◆ **Problem to work on**
Find every line in the data that contains the word "subgraph". Return each of those lines.
**********
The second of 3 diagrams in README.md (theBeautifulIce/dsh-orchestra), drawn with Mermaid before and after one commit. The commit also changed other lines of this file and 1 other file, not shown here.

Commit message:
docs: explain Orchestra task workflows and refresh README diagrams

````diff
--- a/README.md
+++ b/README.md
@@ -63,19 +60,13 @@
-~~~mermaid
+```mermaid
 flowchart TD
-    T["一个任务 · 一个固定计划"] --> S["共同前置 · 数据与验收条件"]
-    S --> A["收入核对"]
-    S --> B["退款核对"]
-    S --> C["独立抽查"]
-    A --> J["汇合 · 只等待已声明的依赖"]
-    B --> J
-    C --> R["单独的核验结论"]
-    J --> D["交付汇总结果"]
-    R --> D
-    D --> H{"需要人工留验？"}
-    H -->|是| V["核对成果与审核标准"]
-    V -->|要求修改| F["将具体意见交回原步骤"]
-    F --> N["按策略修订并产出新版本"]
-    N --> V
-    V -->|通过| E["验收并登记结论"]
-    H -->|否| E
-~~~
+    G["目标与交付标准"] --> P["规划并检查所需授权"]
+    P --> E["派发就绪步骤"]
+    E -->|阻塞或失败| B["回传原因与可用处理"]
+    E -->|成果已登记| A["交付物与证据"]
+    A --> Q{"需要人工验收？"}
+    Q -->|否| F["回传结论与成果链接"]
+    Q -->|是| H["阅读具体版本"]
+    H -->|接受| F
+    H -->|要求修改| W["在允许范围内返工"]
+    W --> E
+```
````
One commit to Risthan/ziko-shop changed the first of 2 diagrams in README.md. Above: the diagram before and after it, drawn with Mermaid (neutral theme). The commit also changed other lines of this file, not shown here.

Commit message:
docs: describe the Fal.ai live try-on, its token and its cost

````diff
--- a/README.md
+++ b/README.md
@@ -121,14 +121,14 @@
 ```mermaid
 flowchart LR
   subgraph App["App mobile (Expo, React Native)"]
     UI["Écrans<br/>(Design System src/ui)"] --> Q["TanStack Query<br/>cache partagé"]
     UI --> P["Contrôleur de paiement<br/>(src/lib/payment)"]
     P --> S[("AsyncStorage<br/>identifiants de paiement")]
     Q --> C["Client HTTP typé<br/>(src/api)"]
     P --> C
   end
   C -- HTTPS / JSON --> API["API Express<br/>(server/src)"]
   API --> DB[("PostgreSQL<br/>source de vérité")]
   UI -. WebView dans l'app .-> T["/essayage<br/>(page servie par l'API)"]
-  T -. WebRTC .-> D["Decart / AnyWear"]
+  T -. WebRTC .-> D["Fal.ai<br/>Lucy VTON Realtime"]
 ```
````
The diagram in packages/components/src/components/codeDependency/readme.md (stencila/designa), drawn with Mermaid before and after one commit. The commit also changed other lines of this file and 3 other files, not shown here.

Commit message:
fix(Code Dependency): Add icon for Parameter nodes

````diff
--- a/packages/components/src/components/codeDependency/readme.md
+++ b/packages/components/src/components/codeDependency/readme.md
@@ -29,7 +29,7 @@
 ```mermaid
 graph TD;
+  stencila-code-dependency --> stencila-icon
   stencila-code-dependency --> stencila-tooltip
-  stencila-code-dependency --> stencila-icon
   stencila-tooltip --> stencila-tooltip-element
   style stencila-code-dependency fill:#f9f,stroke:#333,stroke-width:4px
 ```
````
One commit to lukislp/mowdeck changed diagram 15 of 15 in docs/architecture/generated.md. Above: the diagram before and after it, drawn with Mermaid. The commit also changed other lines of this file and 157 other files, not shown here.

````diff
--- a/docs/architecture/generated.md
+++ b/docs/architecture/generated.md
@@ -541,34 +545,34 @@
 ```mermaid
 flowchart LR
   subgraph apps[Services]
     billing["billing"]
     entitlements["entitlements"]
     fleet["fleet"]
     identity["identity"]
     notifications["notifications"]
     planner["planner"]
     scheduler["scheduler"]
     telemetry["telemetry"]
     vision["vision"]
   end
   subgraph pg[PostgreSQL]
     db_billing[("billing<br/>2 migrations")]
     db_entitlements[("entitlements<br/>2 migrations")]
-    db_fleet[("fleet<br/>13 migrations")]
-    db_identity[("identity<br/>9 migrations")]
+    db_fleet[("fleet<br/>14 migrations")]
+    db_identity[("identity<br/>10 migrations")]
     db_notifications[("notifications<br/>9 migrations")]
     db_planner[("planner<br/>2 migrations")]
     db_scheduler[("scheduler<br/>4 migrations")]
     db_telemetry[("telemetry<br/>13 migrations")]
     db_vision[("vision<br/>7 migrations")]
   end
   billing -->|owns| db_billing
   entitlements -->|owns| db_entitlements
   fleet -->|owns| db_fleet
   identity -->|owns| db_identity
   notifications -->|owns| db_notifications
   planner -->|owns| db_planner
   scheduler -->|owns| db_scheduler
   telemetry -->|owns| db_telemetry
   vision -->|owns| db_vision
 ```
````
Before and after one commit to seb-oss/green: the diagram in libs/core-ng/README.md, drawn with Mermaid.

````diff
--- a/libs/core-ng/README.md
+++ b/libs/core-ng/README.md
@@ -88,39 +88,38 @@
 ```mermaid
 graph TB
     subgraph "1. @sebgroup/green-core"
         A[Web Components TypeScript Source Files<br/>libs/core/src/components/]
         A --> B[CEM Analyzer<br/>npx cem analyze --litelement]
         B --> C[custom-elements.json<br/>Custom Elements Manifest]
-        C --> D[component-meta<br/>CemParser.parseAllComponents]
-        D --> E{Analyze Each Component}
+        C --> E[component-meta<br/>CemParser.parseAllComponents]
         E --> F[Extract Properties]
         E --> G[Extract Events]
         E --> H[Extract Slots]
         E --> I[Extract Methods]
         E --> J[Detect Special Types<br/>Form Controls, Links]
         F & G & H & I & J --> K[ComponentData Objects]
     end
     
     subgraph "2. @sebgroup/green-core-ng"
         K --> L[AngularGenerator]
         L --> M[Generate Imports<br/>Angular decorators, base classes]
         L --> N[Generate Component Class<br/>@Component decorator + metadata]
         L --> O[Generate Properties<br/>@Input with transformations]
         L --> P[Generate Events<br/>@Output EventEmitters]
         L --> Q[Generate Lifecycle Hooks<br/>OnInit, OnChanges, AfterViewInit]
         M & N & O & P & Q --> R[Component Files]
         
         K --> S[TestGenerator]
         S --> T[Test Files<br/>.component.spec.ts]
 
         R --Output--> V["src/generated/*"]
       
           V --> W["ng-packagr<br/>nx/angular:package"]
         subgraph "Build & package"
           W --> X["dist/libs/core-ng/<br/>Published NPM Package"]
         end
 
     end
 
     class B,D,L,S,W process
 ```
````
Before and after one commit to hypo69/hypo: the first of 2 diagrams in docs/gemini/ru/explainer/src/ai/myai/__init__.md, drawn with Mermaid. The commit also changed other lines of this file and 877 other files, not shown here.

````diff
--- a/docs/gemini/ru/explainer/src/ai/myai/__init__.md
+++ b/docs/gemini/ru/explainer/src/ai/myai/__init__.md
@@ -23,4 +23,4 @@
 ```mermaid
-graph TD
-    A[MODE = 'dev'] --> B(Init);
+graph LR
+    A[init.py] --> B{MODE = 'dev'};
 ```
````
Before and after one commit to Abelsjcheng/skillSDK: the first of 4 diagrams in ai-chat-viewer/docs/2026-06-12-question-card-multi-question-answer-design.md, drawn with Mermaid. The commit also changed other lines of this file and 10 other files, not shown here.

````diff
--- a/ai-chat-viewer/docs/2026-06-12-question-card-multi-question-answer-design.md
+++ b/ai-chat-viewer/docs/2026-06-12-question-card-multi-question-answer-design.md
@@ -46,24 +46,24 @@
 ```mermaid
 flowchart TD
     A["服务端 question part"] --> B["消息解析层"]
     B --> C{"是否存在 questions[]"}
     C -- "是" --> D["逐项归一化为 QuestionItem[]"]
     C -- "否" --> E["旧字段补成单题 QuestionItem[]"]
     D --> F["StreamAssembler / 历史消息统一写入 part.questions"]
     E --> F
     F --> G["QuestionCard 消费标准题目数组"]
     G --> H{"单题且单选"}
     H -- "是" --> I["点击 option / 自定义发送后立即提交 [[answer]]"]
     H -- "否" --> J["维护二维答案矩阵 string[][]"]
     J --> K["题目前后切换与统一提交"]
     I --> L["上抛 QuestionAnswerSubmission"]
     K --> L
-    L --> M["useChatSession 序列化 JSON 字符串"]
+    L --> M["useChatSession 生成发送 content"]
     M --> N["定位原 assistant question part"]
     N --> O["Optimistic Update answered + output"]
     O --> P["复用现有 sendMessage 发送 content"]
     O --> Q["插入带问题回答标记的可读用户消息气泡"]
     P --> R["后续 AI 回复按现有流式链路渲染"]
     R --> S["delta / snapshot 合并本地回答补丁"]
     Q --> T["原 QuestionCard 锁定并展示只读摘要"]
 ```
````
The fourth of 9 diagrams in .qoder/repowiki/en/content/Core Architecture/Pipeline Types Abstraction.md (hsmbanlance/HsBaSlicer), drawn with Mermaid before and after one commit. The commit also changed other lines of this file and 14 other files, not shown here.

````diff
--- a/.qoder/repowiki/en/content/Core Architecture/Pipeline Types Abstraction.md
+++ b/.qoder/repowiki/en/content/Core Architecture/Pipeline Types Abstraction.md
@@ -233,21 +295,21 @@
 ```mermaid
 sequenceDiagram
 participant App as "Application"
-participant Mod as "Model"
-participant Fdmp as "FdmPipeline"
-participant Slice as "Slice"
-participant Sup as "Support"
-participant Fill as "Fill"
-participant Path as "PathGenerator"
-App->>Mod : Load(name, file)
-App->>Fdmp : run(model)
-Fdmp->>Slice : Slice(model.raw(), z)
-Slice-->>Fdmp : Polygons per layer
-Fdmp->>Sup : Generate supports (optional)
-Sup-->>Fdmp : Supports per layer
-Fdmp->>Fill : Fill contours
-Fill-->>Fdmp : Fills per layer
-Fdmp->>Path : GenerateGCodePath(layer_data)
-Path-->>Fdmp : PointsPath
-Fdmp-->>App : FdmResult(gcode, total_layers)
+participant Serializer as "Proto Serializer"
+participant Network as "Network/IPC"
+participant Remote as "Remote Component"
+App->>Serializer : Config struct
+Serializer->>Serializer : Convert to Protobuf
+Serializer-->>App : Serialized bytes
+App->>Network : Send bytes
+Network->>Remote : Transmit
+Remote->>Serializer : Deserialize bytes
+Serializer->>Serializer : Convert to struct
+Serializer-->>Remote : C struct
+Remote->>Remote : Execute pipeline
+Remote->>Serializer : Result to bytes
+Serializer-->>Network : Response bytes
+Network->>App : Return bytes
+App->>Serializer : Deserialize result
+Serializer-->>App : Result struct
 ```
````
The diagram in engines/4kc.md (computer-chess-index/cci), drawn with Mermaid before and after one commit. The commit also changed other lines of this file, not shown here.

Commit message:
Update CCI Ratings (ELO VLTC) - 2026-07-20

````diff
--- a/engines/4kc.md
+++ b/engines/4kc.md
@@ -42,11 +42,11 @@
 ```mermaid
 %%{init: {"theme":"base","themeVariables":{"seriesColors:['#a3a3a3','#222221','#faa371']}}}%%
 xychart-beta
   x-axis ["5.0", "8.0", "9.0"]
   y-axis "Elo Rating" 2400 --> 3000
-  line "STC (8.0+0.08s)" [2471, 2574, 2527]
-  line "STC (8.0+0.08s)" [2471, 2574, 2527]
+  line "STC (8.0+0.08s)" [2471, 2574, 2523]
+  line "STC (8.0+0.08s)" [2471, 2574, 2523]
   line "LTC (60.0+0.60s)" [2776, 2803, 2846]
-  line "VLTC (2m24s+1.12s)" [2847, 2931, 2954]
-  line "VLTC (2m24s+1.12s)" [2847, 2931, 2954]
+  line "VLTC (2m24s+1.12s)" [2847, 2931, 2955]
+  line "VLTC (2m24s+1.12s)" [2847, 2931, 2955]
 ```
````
**********
◆ **Task output**
   subgraph App["App mobile (Expo, React Native)"]
   subgraph apps[Services]
   subgraph pg[PostgreSQL]
     subgraph "1. @sebgroup/green-core"
     subgraph "2. @sebgroup/green-core-ng"
         subgraph "Build & package"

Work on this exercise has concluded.